The Blue Yeti ranks up there as well, although it is of higher quality.

A microphone of decent quality can sound a whole lot better than the lower-grade product, at a price that is usually only slightly higher. Although this model offers more than adequate voice quality, buyers should probably spend a little more in order to get much better, or else just go for a cheaper microphone if they won’t prioritize audio performance.

Blue Yeti Pro

As noted previously, Blue’s Pro version of the Yeti definitely outdoes its standard stablemate in ideal settings where you can keep your face around eight or so inches from the microphone. It does less well when situated farther apart, though.

The Pro model does not necessarily perform better in all situations and apparently, it is optimized for use in more studio-type setups. But it can be a good alternative if you require more performance, although it normally costs much more at about $200-230 unless you wait for a sale.

As I noted with Razer’s Pro models, the XLR-type jacks of the Blue’s Pro version let owners interface them with mixer boards in fancier setups. You may be wondering why this isn’t the best desktop mic for gaming then? Well, the price point is too high to justify its great performance.


Although there are approving reviews of Shure’s PG42-USB, this item will no longer be produced and will eventually disappear from the market, which is why I did not evaluate it.

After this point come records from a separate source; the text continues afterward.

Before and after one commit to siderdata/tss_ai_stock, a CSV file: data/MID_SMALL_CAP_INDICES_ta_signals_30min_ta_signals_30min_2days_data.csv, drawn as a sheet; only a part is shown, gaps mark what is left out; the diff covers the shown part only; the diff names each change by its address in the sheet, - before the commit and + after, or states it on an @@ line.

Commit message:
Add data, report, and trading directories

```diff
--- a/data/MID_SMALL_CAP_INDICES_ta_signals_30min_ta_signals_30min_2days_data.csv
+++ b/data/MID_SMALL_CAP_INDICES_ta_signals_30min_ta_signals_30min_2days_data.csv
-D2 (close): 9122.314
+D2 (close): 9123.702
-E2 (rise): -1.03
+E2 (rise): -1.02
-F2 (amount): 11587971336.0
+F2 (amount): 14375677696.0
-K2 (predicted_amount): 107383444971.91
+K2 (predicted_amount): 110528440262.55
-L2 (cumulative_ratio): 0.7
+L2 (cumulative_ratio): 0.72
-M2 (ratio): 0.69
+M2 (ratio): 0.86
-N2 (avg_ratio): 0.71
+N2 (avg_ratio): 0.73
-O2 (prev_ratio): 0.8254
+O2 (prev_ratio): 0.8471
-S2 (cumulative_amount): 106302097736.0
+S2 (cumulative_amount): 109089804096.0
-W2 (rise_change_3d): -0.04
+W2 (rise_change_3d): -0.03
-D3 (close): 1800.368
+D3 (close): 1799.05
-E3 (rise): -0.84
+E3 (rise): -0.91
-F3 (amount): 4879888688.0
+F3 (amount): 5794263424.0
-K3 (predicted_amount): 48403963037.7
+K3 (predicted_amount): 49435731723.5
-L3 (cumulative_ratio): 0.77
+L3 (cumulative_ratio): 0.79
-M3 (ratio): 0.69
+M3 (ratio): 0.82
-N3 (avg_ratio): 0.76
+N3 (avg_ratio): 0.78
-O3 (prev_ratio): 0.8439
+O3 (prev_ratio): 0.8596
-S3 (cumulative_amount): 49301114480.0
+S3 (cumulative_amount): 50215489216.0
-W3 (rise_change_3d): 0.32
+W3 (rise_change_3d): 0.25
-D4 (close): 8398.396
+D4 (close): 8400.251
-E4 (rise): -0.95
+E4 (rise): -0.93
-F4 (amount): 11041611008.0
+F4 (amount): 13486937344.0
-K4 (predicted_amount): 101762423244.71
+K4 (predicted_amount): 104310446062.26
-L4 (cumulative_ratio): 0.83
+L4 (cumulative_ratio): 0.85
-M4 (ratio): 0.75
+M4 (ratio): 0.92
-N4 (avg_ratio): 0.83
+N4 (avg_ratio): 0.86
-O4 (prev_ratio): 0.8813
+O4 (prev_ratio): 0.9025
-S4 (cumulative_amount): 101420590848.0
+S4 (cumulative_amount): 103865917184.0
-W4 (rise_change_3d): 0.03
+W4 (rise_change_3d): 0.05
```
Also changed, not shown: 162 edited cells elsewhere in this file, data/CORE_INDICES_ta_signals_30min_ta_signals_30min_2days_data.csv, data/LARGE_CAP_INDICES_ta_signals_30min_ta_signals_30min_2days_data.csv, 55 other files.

Marshall’s MXL AC-404 appears to have good reviews as well, but given that its flat design and high sensitivity is tweaked for capturing voice reflections around bare conference tables, I decided that this model was not appropriate for testing as well.

Final Words

Users who go the route of using dedicated mics (my recommendation in general) have come to regard Blue’s Yeti as a mic that pleases. Probably the best gaming microphone for the price and a pretty decent tool for live streaming as well, it has been a bestseller for a long time and should be on most buyers’ shortlists.

In any case, the mics I have listed here work well for teaming up with friends online and for live streaming gameplay and other content. You really can’t go wrong with one of these on your desk or person.

One more thing: if you’re into live streaming, your microphone will likely appear in most of the views you will be broadcasting to your audiences. So if you have a choice, it would be smart to choose one with a design that suits your presentation theme and style. We hope you liked our list of the top microphones for gaming and that you found the best microphone for gaming according to your budget and needs.